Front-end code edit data
※
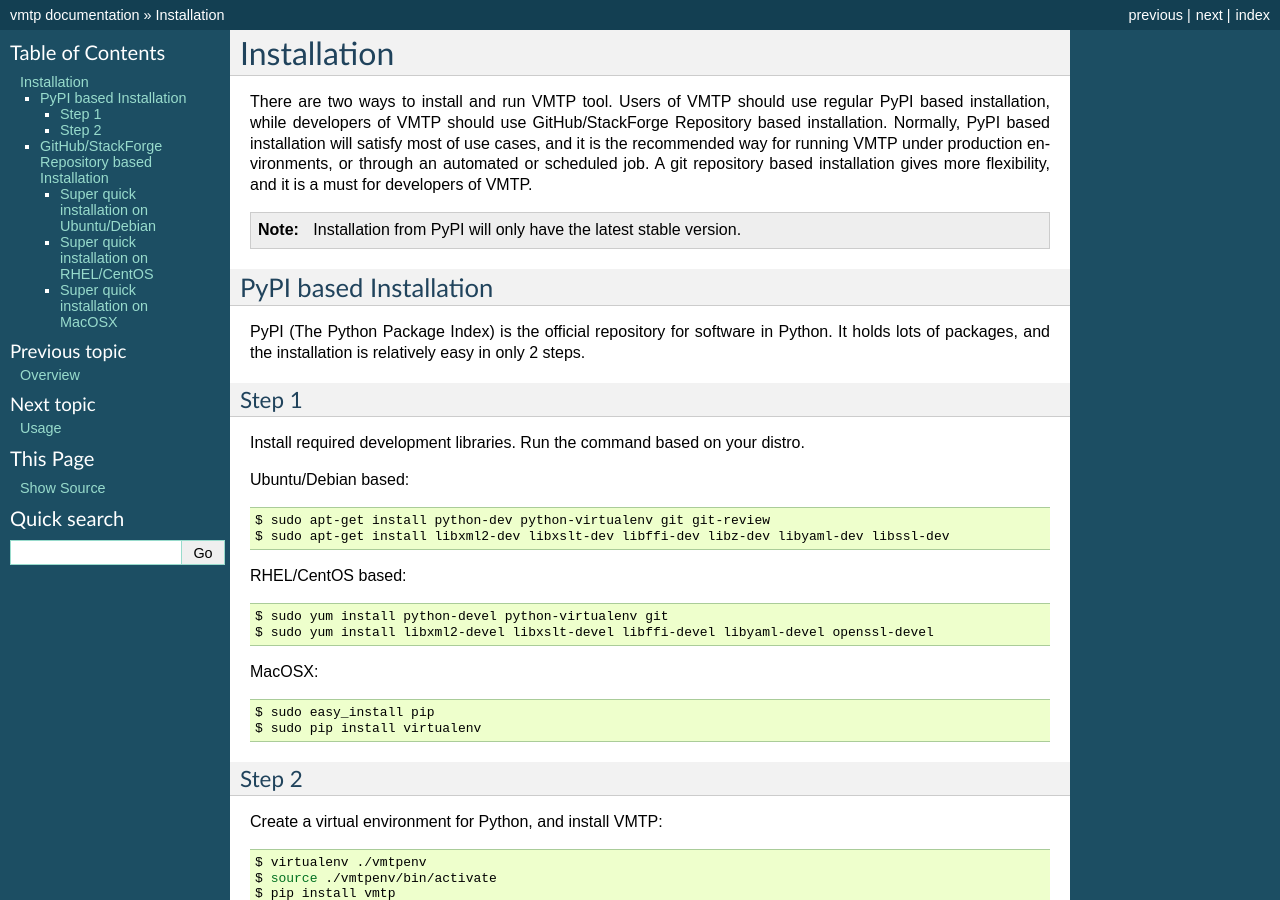
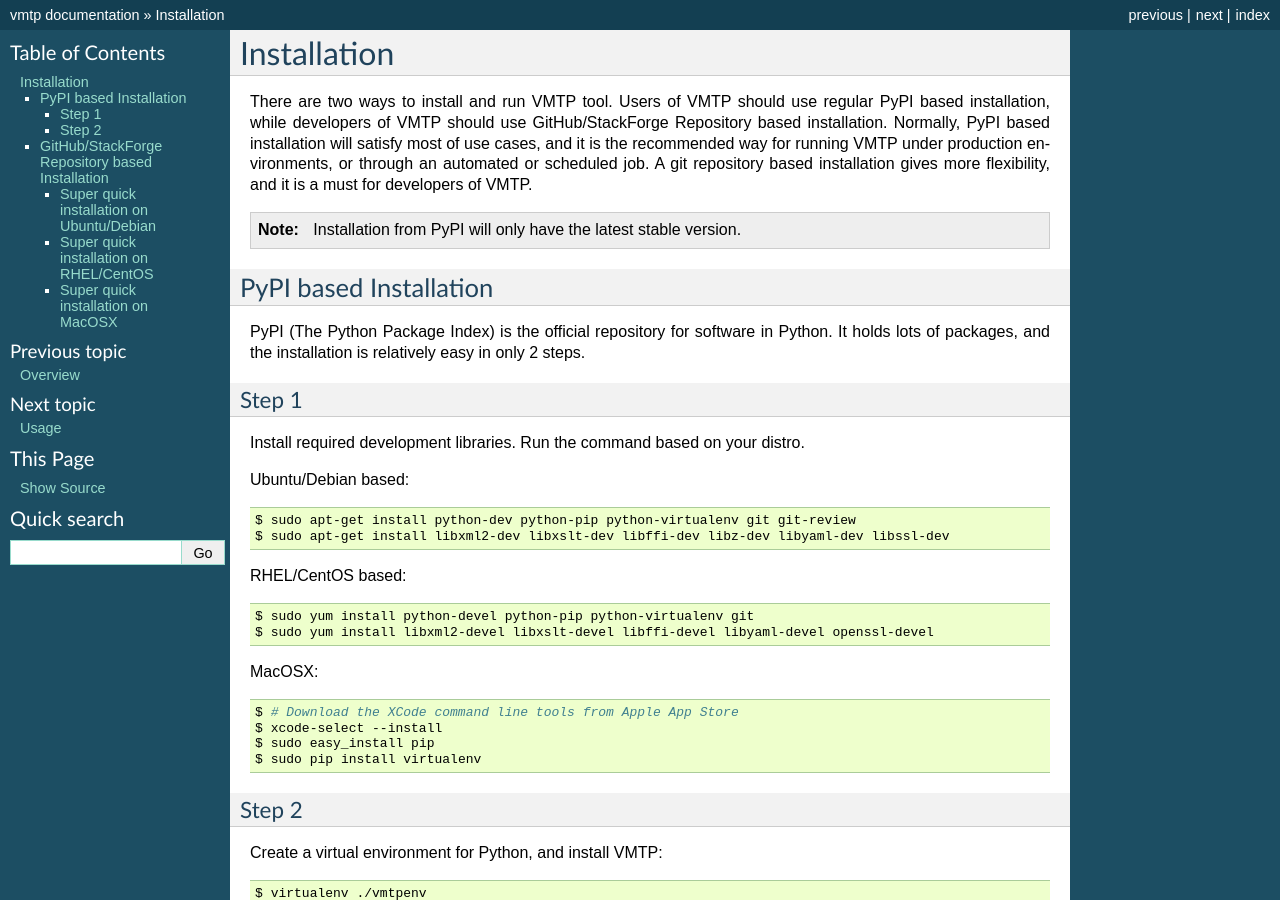
Before and after one commit to openstack-archive/vmtp, a Sphinx documentation site: the page built from doc/source/installation.rst, in a window 1280 px wide and 900 px high. Built offline with Sphinx 7.4.7, drawn with Linux system fonts in a browser that asks for light colours; pages that are not in the unit, such as notebooks, are missing from menus; the version number could not be read and is left out.

Commit message:
Small document fix
Change-Id: I5caca8f44d06bddc4162b5d7a9fa16dc7f95f290

```diff
--- a/doc/source/installation.rst
+++ b/doc/source/installation.rst
@@ -21,20 +21,22 @@
 
 .. code-block:: bash
 
-    $ sudo apt-get install python-dev python-virtualenv git git-review
+    $ sudo apt-get install python-dev python-pip python-virtualenv git git-review
     $ sudo apt-get install libxml2-dev libxslt-dev libffi-dev libz-dev libyaml-dev libssl-dev
 
 RHEL/CentOS based:
 
 .. code-block:: bash
 
-    $ sudo yum install python-devel python-virtualenv git
+    $ sudo yum install python-devel python-pip python-virtualenv git
     $ sudo yum install libxml2-devel libxslt-devel libffi-devel libyaml-devel openssl-devel
 
 MacOSX:
 
 .. code-block:: bash
 
+    $ # Download the XCode command line tools from Apple App Store
+    $ xcode-select --install
     $ sudo easy_install pip
     $ sudo pip install virtualenv
 
@@ -51,6 +53,7 @@
     $ vmtp -h
 
 .. note::
+
     "A Virtual Environment is a tool to keep the dependencies required by different projects in separate places, by creating virtual Python environments for them." It is optional but recommended. We could use::
 
     $ sudo pip install vmtp
```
※
**What to do:**
Count how many lines in the records hold the string "devel"; reply with the number alone.

**Answer space:**
3